Pink became one of the hottest trends of 2016 and continues to be in style in 2017. Fashion houses, high street stores and street style all contributed to the trend. Popular brands produced their classic designs in numerous shades of pink, whilst pink gowns, streetwear and accessories became a thing. Not only did the colour become a trend within clothing, but it became a popular colour within styling sets, backdrops and imagery. Pink was channelled across fashion from the highest of brands like Chanel and Valentino, to fast fashion outlets, such as Missguided.
The new shade of pink is termed ‘millennial pink’ and represents the fourth wave of feminism, as well as gender fluidity. Us millennials are referred to as the internet generation, socially educated and the ‘DIY’ generation, which is why we have broken down conservative traditions and social constructions which oppress certain groups. Millennial pink therefore signifies the freedom of this generation, allowing freedom of sexuality and gender expression.
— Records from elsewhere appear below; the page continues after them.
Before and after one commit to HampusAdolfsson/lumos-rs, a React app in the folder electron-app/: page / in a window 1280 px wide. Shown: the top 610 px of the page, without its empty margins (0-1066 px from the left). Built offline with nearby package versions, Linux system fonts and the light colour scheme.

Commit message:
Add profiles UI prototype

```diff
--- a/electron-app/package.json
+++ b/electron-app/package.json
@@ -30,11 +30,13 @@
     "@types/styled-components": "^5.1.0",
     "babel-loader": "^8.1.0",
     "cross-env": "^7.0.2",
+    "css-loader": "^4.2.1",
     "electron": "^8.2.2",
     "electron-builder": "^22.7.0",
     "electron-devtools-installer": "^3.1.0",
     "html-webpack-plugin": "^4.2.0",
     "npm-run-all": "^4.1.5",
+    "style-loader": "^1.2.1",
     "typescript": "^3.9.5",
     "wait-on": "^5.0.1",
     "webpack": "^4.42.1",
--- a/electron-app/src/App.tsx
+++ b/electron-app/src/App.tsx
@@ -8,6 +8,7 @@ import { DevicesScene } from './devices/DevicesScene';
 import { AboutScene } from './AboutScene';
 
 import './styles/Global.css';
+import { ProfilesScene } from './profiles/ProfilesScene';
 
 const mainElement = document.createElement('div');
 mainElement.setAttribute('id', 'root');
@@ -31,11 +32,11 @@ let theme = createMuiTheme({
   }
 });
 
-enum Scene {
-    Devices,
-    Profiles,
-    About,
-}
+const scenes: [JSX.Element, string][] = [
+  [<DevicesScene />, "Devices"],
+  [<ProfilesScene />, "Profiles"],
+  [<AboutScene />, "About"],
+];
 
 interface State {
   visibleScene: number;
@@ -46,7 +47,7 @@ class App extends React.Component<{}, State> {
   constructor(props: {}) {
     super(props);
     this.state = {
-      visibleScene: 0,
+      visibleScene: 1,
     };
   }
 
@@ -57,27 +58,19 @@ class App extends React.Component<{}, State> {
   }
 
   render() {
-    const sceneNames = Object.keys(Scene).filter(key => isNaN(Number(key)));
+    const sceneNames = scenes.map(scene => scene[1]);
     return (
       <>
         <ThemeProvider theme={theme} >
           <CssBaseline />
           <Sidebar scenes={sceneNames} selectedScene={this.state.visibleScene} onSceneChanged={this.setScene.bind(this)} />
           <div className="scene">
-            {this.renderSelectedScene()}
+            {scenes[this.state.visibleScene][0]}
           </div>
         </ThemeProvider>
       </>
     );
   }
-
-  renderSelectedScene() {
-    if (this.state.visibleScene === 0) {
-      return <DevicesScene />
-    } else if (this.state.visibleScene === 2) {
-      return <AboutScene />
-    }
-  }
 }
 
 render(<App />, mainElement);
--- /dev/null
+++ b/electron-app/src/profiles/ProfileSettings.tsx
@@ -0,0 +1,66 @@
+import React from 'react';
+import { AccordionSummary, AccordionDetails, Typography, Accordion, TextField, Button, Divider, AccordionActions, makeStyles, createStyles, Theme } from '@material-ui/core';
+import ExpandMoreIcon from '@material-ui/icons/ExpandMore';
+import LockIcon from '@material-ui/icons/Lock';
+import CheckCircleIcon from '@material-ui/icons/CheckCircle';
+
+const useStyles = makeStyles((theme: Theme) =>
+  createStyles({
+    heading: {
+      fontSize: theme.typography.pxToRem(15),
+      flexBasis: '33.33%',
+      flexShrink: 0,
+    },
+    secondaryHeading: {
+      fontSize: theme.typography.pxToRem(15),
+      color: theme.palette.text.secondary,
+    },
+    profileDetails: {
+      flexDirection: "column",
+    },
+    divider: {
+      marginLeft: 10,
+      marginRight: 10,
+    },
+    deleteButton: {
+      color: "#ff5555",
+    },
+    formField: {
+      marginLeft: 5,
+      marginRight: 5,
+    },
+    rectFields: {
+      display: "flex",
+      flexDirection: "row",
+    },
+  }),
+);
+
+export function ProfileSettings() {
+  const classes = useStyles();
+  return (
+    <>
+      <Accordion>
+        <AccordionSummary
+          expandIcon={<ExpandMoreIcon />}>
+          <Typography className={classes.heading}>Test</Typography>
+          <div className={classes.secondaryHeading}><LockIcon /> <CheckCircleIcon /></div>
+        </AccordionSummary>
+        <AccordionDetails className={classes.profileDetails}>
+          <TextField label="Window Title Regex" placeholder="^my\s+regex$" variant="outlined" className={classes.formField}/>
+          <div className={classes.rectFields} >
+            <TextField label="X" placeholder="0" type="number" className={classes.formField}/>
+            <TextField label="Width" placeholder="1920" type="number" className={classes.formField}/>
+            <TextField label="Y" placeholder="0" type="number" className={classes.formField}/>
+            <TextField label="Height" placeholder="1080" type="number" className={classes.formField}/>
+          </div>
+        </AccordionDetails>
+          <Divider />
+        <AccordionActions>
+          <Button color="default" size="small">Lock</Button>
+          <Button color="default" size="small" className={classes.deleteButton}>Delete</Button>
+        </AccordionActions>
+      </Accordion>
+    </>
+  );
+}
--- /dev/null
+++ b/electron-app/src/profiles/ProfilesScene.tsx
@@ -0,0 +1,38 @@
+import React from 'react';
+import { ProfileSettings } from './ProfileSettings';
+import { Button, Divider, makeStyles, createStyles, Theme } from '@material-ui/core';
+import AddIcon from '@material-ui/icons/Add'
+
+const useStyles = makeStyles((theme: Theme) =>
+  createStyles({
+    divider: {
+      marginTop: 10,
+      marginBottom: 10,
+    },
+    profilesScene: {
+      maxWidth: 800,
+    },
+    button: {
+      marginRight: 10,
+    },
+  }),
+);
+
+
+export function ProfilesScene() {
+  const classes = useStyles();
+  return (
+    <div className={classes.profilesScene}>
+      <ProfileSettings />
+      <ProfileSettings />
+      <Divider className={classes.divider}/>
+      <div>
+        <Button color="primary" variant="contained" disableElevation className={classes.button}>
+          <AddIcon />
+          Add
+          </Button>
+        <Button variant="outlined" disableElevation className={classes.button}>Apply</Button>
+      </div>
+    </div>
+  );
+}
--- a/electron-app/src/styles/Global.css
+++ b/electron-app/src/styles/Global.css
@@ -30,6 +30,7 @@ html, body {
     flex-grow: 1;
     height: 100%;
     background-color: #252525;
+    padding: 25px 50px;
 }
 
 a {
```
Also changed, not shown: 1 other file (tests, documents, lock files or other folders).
Pink traditionally corresponds with girls being feminine and innocent. At present, fashion has used pink and reverted its connation by changing the meaning of what it is to wear pink. Fyodor Golan’s Autumn/Winter 2017 collection features the cartoon, The Powerpuff Girls, and quotes the line “Don’t call me princess”. Buttercup uses the line when fighting a villain who reinforced gender stereotypes. The fashion duo incorporated this scene into their garment, and used the colour pink to show that women can appear ‘girly’, but should not be subjected to gender stereotypes.
The trend especially challenges the gender stigma through men’s fashion. More specifically, millennial pink continues to be a trend in men’s streetwear. British rapper Che Lingo poses in pink clothing and against a pink backdrop. The rise of males in industries such as rap and hip hop, which has a long history of being sexist and prejudice towards gender fluidity, demonstrates men displaying confidence in their own masculinity and sexual identity, suggesting that they can embrace and respect all genders.
Menswear fashion brands are continuing to use pink to challenge gender norms. The brand Art School challenges gender stereotypes, as their ready-to-wear fashion is unisex clothing which blurs the lines between menswear and womenswear to represent modern society. The brand uses fashion to explore queerness, challenging the differences between male and female that fashion has constructed. Wearing pink just got a whole new meaning – the colour represents openness and an acceptance of gender differences.